:: Assignment ::
Reproduce verbatim all of the data given below, but do not carry over the images.

[Revision tracking records]
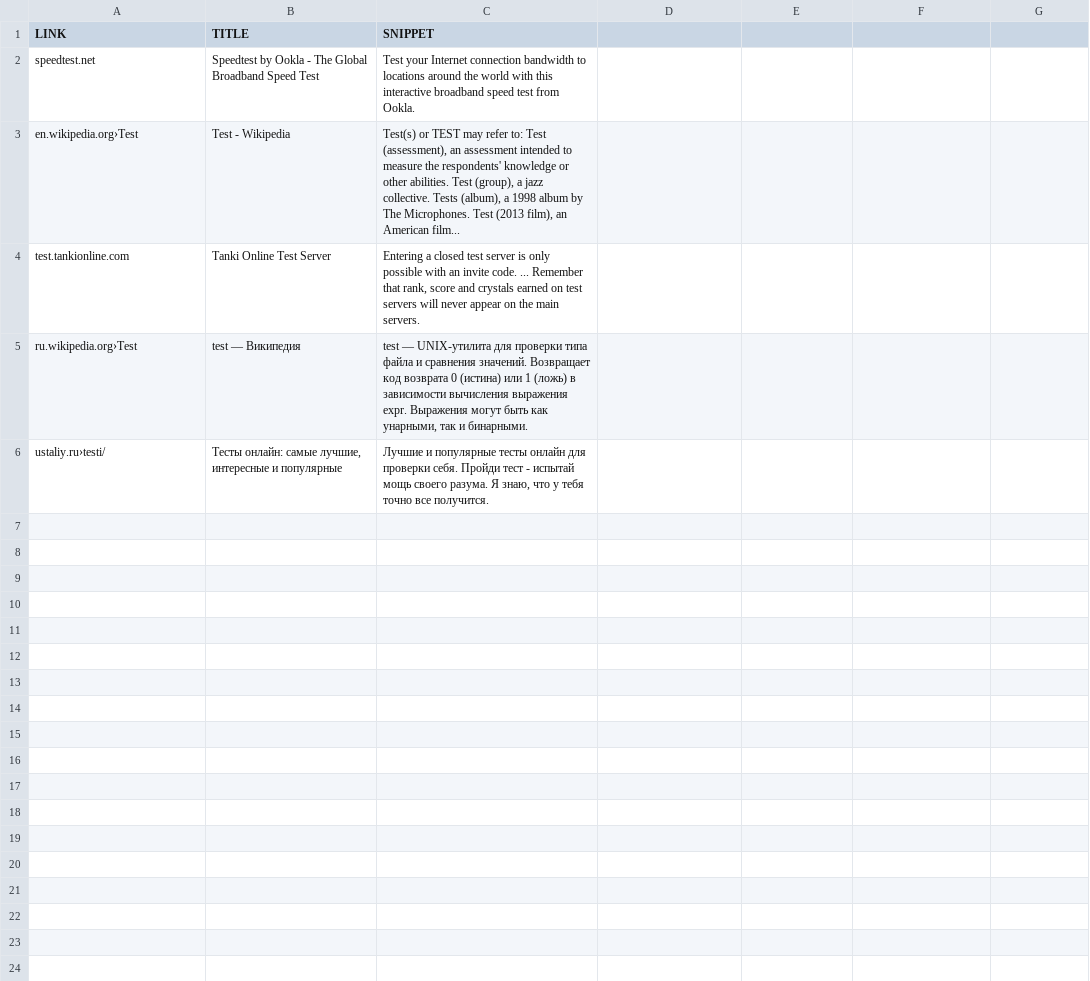
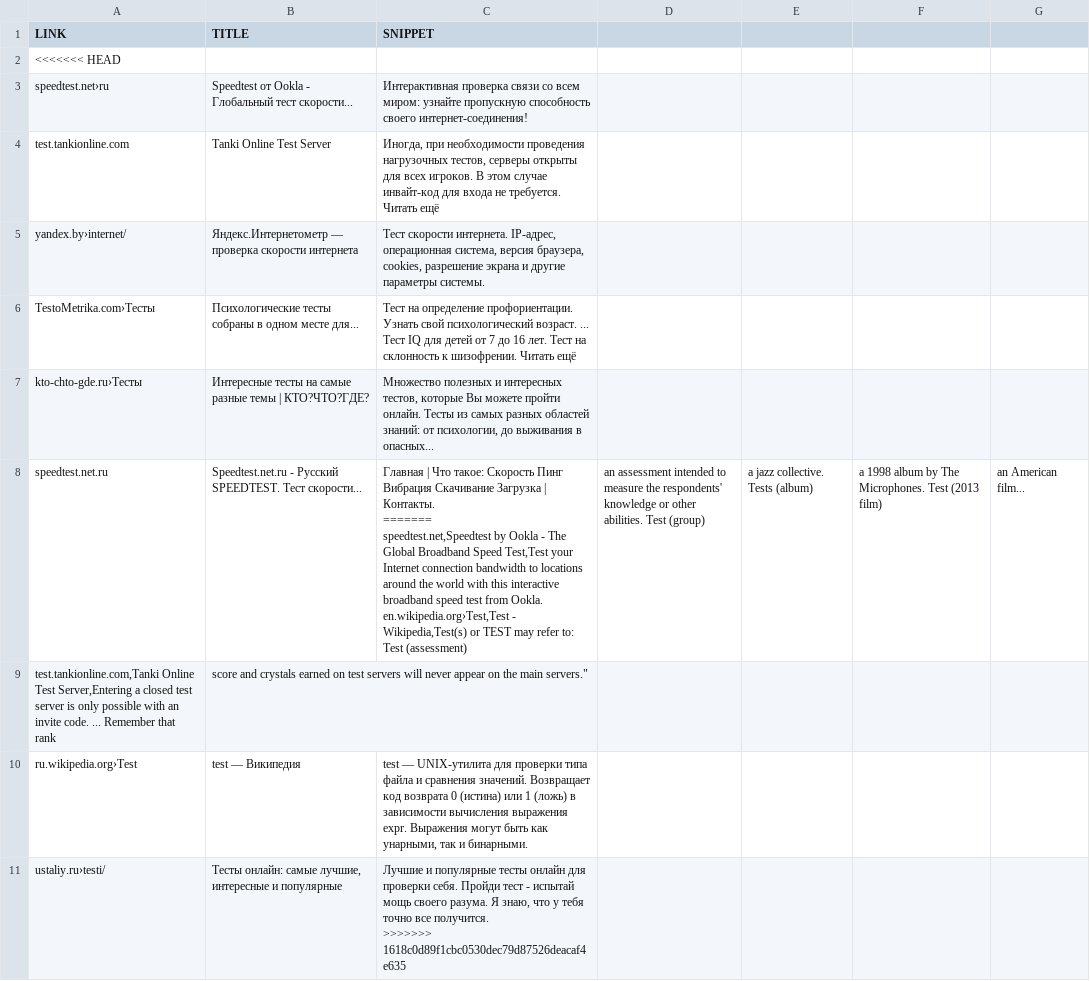
Before and after one commit to navidshahbazii/Yandex-Project, a CSV file: src/scraper-webapp/test.csv, drawn as a sheet.

```diff
--- a/src/scraper-webapp/test.csv
+++ b/src/scraper-webapp/test.csv
@@ -1,9 +1,19 @@
 LINK,TITLE,SNIPPET
-speedtest.net,Speedtest by Ookla - The Global Broadband Speed Test,Test your Internet connection bandwidth to locations around the world with this interactive broadband speed test from Ookla.
-en.wikipedia.org›Test,Test - Wikipedia,"Test(s) or TEST may refer to: Test (assessment), an assessment intended to measure the respondents' knowledge or other abilities. Test (group), a jazz collective. Tests (album), a 1998 album by The Microphones. Test (2013 film), an American film...
-"
-test.tankionline.com,Tanki Online Test Server,"Entering a closed test server is only possible with an invite code. ... Remember that rank, score and crystals earned on test servers will never appear on the main servers."
+<<<<<<< HEAD
+speedtest.net›ru,Speedtest от Ookla - Глобальный тест скорости...,"Интерактивная проверка связи со всем миром: узнайте пропускную способность своего интернет-соединения!
+"
+test.tankionline.com,Tanki Online Test Server,"Иногда, при необходимости проведения нагрузочных тестов, серверы открыты для всех игроков. В этом случае инвайт-код для входа не требуется. Читать ещё"
+yandex.by›internet/,Яндекс.Интернетометр — проверка скорости интернета,"Тест скорости интернета. IP-адрес, операционная система, версия браузера, cookies, разрешение экрана и другие параметры системы."
+TestoMetrika.com›Тесты,Психологические тесты собраны в одном месте для...,Тест на определение профориентации. Узнать свой психологический возраст. ... Тест IQ для детей от 7 до 16 лет. Тест на склонность к шизофрении. Читать ещё
+kto-chto-gde.ru›Тесты,Интересные тесты на самые разные темы | КТО?ЧТО?ГДЕ?,"Множество полезных и интересных тестов, которые Вы можете пройти онлайн. Тесты из самых разных областей знаний: от психологии, до выживания в опасных..."
+speedtest.net.ru,Speedtest.net.ru - Русский SPEEDTEST. Тест скорости...,"Главная | Что такое: Скорость Пинг Вибрация Скачивание Загрузка | Контакты.
+=======
+speedtest.net,Speedtest by Ookla - The Global Broadband Speed Test,Test your Internet connection bandwidth to locations around the world with this interactive broadband speed test from Ookla.
+en.wikipedia.org›Test,Test - Wikipedia,"Test(s) or TEST may refer to: Test (assessment), an assessment intended to measure the respondents' knowledge or other abilities. Test (group), a jazz collective. Tests (album), a 1998 album by The Microphones. Test (2013 film), an American film...
+"
+test.tankionline.com,Tanki Online Test Server,"Entering a closed test server is only possible with an invite code. ... Remember that rank, score and crystals earned on test servers will never appear on the main servers."
 ru.wikipedia.org›Test,test — Википедия,"test — UNIX-утилита для проверки типа файла и сравнения значений. Возвращает код возврата 0 (истина) или 1 (ложь) в зависимости вычисления выражения expr. Выражения могут быть как унарными, так и бинарными.
 "
-ustaliy.ru›testi/,"Тесты онлайн: самые лучшие, интересные и популярные","Лучшие и популярные тесты онлайн для проверки себя. Пройди тест - испытай мощь своего разума. Я знаю, что у тебя точно все получится.
-"
+ustaliy.ru›testi/,"Тесты онлайн: самые лучшие, интересные и популярные","Лучшие и популярные тесты онлайн для проверки себя. Пройди тест - испытай мощь своего разума. Я знаю, что у тебя точно все получится.
+>>>>>>> 1618c0d89f1cbc0530dec79d87526deacaf4e635
+"
```
Also changed, not shown: 3 other files.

:: Problem solution ::
Before and after one commit to navidshahbazii/Yandex-Project, a CSV file: src/scraper-webapp/test.csv, drawn as a sheet.

```diff
--- a/src/scraper-webapp/test.csv
+++ b/src/scraper-webapp/test.csv
@@ -1,9 +1,19 @@
 LINK,TITLE,SNIPPET
-speedtest.net,Speedtest by Ookla - The Global Broadband Speed Test,Test your Internet connection bandwidth to locations around the world with this interactive broadband speed test from Ookla.
-en.wikipedia.org›Test,Test - Wikipedia,"Test(s) or TEST may refer to: Test (assessment), an assessment intended to measure the respondents' knowledge or other abilities. Test (group), a jazz collective. Tests (album), a 1998 album by The Microphones. Test (2013 film), an American film...
-"
-test.tankionline.com,Tanki Online Test Server,"Entering a closed test server is only possible with an invite code. ... Remember that rank, score and crystals earned on test servers will never appear on the main servers."
+<<<<<<< HEAD
+speedtest.net›ru,Speedtest от Ookla - Глобальный тест скорости...,"Интерактивная проверка связи со всем миром: узнайте пропускную способность своего интернет-соединения!
+"
+test.tankionline.com,Tanki Online Test Server,"Иногда, при необходимости проведения нагрузочных тестов, серверы открыты для всех игроков. В этом случае инвайт-код для входа не требуется. Читать ещё"
+yandex.by›internet/,Яндекс.Интернетометр — проверка скорости интернета,"Тест скорости интернета. IP-адрес, операционная система, версия браузера, cookies, разрешение экрана и другие параметры системы."
+TestoMetrika.com›Тесты,Психологические тесты собраны в одном месте для...,Тест на определение профориентации. Узнать свой психологический возраст. ... Тест IQ для детей от 7 до 16 лет. Тест на склонность к шизофрении. Читать ещё
+kto-chto-gde.ru›Тесты,Интересные тесты на самые разные темы | КТО?ЧТО?ГДЕ?,"Множество полезных и интересных тестов, которые Вы можете пройти онлайн. Тесты из самых разных областей знаний: от психологии, до выживания в опасных..."
+speedtest.net.ru,Speedtest.net.ru - Русский SPEEDTEST. Тест скорости...,"Главная | Что такое: Скорость Пинг Вибрация Скачивание Загрузка | Контакты.
+=======
+speedtest.net,Speedtest by Ookla - The Global Broadband Speed Test,Test your Internet connection bandwidth to locations around the world with this interactive broadband speed test from Ookla.
+en.wikipedia.org›Test,Test - Wikipedia,"Test(s) or TEST may refer to: Test (assessment), an assessment intended to measure the respondents' knowledge or other abilities. Test (group), a jazz collective. Tests (album), a 1998 album by The Microphones. Test (2013 film), an American film...
+"
+test.tankionline.com,Tanki Online Test Server,"Entering a closed test server is only possible with an invite code. ... Remember that rank, score and crystals earned on test servers will never appear on the main servers."
 ru.wikipedia.org›Test,test — Википедия,"test — UNIX-утилита для проверки типа файла и сравнения значений. Возвращает код возврата 0 (истина) или 1 (ложь) в зависимости вычисления выражения expr. Выражения могут быть как унарными, так и бинарными.
 "
-ustaliy.ru›testi/,"Тесты онлайн: самые лучшие, интересные и популярные","Лучшие и популярные тесты онлайн для проверки себя. Пройди тест - испытай мощь своего разума. Я знаю, что у тебя точно все получится.
-"
+ustaliy.ru›testi/,"Тесты онлайн: самые лучшие, интересные и популярные","Лучшие и популярные тесты онлайн для проверки себя. Пройди тест - испытай мощь своего разума. Я знаю, что у тебя точно все получится.
+>>>>>>> 1618c0d89f1cbc0530dec79d87526deacaf4e635
+"
```
Also changed, not shown: 3 other files.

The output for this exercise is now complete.